Two reports released by the EOE this week confirm our position that Massachusetts should fully adopt the Partnership for Assessment of Readiness for College and Careers (PARCC) to replace the MCAS test.
It is clear from both reports that the benefits of PARCC as a measure of true student readiness, combined with its superiority in informing instruction throughout the school years, lead us to conclude that PARCC is the right choice for Massachusetts students.
Two additional issues stand out to us in the analysis released today:
Governance: We believe that Massachusetts’s leadership and disproportionate influence in the development of the PARCC test, including input from hundreds of education testing experts, principals, superintendents and teachers, answers any concerns about whether we can control the PARCC assessment process in the future.
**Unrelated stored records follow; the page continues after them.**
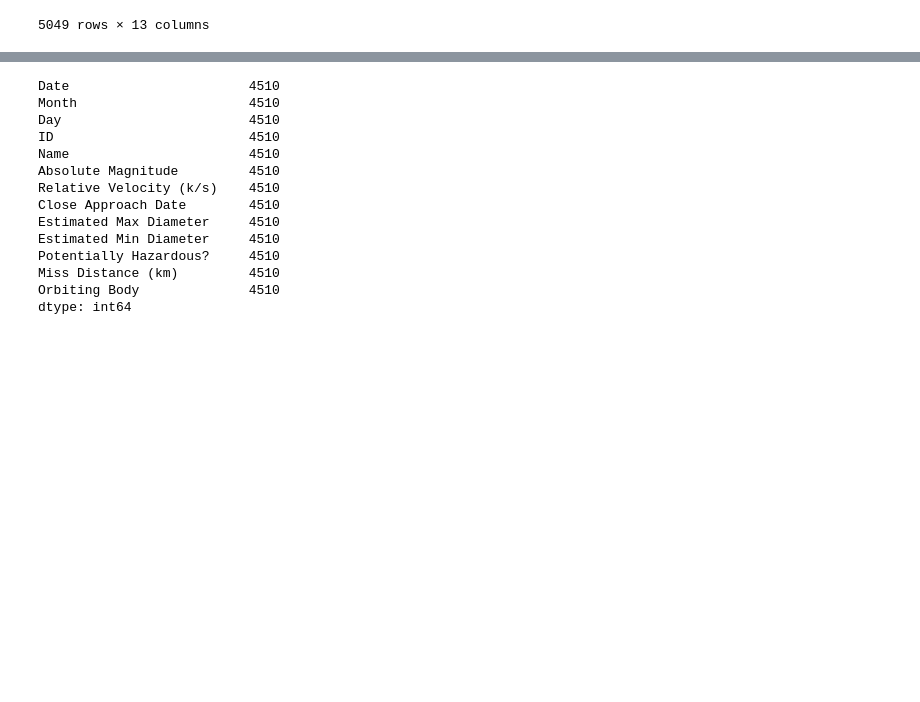
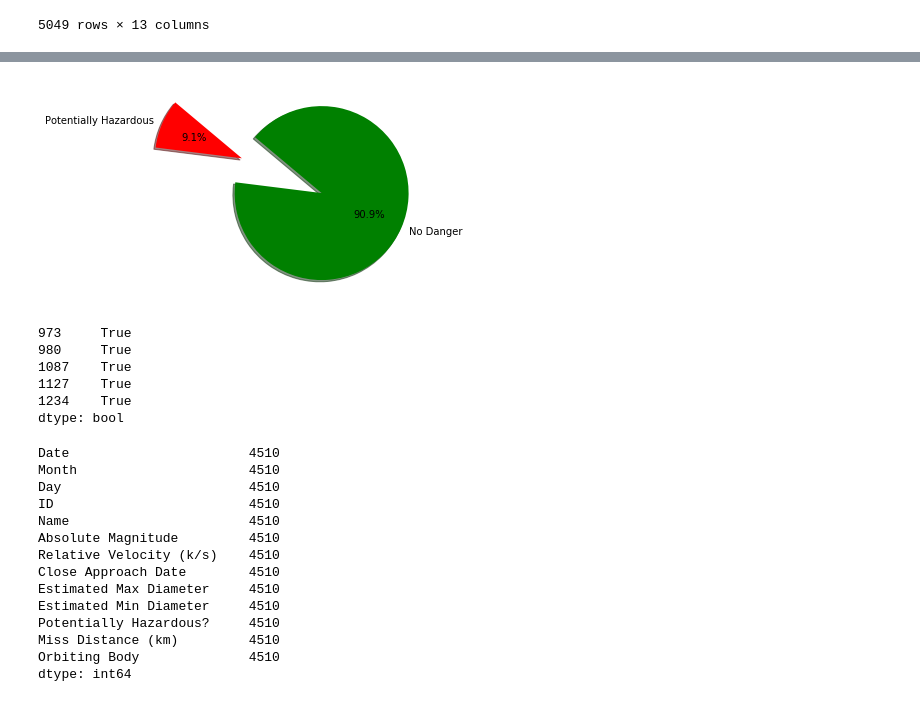
Before and after one commit to AmyAndersson/Datanauts_Project, a Jupyter notebook: DF.ipynb, the cells around one changed output, grey strips where cells are left out. Saved outputs shown, nothing was run; the diff lists cells and outputs as text; code cells hidden in the pictures; blank space fills up the shorter version.

```diff
--- a/DF.ipynb
+++ b/DF.ipynb
@@ -85,3 +113,29 @@ ALLAbyMon=ALL_count_2.plot(kind="bar", title="Asterids by Month")
+# %%
+labels = ["Potentially Hazardous", "No Danger"]
+
+# The values of each section of the pie chart
+sizes = [461, 4588]
+
+# The colors of each section of the pie chart
+colors = ["red", "green"]
+
+# Tells matplotlib to seperate the "Humans" section from the others
+explode = (1, 0)
+plt.pie(sizes, explode=explode, labels=labels, colors=colors,
+        autopct="%1.1f%%", shadow=True, startangle=140);
+# %% [output]
+[figure, added]
+# %%
+samsies=Asteroids.duplicated("ID")
+samsies=samsies.loc[samsies == True]
+samsies.head()
+# %% [output]
+973     True
+980     True
+1087    True
+1127    True
+1234    True
+dtype: bool
 # %%
 single_asteroid=Asteroids.drop_duplicates("ID",keep='first')
 single_asteroid.count()
```
Also changed, not shown: parts of 10 cells of this notebook.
Cost: As a business association, we believe any attempt to revise MCAS will be a costly “band aid” approach to solving a set of significant deficiencies with that test. Other states have spent tens of millions of dollars trying to replicate PARCC. We have an opportunity that may not come around for another generation to adopt a more useful and accurate educational assessment in PARCC.
MBAE believes that our schools are a fundamental component of a vibrant, broad-based and innovative economy. The economic vitality of our state and our continued leadership in innovation and entrepreneurship demands that we hold our children to high academic standards and assess their progress with the best possible tools, such as PARCC. If we set the bar high, kids will meet it.
Download and print a PDF of the report, A Comparison of the MCAS and PARCC Assessment Systems, here.
Download and print a PDF of the Mathematica Policy Research Report here.